Frederick, Md (KM) A proposed 387-acre annexation was introduced to the Frederick Board of Aldermen during Wednesday’s workshop.

The land is located along the north and south sides of Gas House Pike east of the Riverside Corporate Park. It consists three parcels: one is 165.309 acres and is know as Parcel 3; another is called Parcel 5 and is 104.952 acres; and the third one, known is Parcel 47, is 116.929 acres. Parcels 3 and 5 are located on the north side of Gas House Pike, and Parcel 47 is on the south side.

The applicants, the Renn Family, are asking that 327-acres come in as light industrial or M-1,and the rest be zoned as resource conservation. The properties are currently  classified as agriculture by the county.

The attorney for the Renns, Bruce Dean, noted that the city’s comprehensive plan does not identify this land as industrial in its comprehensive plan. He says that could mean it loses out on a great opportunity to open up more property for industrial use to entice businesses to move in and create jobs. “Opportunities are frankly flying by the city of Frederick and Frederick County and the state of Maryland to utilize industrial properties of this size. They just do not exist in the city of Frederick, or in Frederick County, or frankly anywhere to my knowledge around the DC Metropolitan area,” he said.

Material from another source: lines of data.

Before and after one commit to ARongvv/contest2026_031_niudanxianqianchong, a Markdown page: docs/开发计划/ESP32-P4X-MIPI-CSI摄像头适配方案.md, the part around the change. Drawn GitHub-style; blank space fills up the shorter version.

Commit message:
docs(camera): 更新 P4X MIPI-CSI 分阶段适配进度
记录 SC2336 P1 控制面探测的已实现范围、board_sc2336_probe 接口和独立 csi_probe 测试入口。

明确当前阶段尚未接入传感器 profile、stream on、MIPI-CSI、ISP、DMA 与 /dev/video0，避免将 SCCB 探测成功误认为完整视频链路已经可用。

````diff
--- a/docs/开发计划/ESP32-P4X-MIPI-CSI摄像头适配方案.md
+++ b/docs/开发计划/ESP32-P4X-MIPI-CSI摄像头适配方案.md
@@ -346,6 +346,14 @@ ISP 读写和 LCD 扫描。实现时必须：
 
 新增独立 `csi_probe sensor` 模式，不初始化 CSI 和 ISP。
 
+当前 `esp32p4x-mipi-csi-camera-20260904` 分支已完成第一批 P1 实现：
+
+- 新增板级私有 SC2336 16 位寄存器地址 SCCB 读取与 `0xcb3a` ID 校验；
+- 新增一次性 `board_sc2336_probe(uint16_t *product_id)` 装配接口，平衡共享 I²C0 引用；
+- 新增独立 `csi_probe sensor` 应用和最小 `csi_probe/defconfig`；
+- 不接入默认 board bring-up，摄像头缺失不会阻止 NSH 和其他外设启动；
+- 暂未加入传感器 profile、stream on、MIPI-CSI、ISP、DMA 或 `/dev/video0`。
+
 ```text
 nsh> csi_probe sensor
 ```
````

Chris Smariga, with Harris Smariga in Frederick, said this lack of industrial land this size makes it difficult to attract large companies to the city and the county. “A couple of times a year we do hear from people looking in the region to place big tenants,” he said. “None of these big users have been able to fit on a single piece of land yet in the city and the county.”

The Director of the County’s Office of Economic Development, Helen Propheter, said a property this size could encourage large businesses to move into Frederick city and the county.  But, she said, it also could be used as a retention tool, as some of these companies plan to outgrow their current . “Currently, for whatever reason, they haven’t  found what they need, and they’re asking us for an opportunity to stay here. So we do see this as a potential {retention} tool,” she said.

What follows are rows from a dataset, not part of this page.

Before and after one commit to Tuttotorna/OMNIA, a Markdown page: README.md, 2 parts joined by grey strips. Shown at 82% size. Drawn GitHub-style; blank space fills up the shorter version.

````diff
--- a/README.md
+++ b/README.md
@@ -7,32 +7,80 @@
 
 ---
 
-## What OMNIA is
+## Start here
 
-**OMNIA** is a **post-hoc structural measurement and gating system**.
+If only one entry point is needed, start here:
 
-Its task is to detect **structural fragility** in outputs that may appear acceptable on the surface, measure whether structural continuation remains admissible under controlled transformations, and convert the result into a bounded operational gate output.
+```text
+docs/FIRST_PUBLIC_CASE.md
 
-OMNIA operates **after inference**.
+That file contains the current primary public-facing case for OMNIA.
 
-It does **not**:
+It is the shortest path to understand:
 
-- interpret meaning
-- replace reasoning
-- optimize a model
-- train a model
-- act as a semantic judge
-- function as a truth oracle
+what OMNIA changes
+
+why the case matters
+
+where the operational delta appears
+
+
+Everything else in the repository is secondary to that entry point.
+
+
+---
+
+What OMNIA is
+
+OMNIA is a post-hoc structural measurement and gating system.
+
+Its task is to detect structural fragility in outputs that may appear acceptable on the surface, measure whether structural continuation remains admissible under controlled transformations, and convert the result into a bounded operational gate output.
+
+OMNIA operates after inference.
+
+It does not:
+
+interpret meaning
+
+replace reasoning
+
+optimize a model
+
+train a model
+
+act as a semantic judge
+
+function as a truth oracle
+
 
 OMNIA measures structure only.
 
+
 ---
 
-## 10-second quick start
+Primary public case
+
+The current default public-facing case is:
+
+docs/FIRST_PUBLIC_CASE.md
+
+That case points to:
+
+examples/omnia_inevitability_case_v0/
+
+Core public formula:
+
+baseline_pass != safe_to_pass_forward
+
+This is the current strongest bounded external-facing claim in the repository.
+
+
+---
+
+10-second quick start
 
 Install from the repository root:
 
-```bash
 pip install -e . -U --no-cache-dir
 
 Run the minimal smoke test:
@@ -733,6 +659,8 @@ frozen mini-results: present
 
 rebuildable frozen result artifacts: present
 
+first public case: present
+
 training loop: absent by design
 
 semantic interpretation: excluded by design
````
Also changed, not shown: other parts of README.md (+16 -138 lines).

The Aldermen are expected to discuss this annexation at a future workshop. They need to iron out such issues as taxation, traffic, and water and sewer usage. In addition, the County has said this annexation is inconsistent with its comprehensive plan, and the city  would need request a ruling of consistency by the County Council.


By Kevin McManus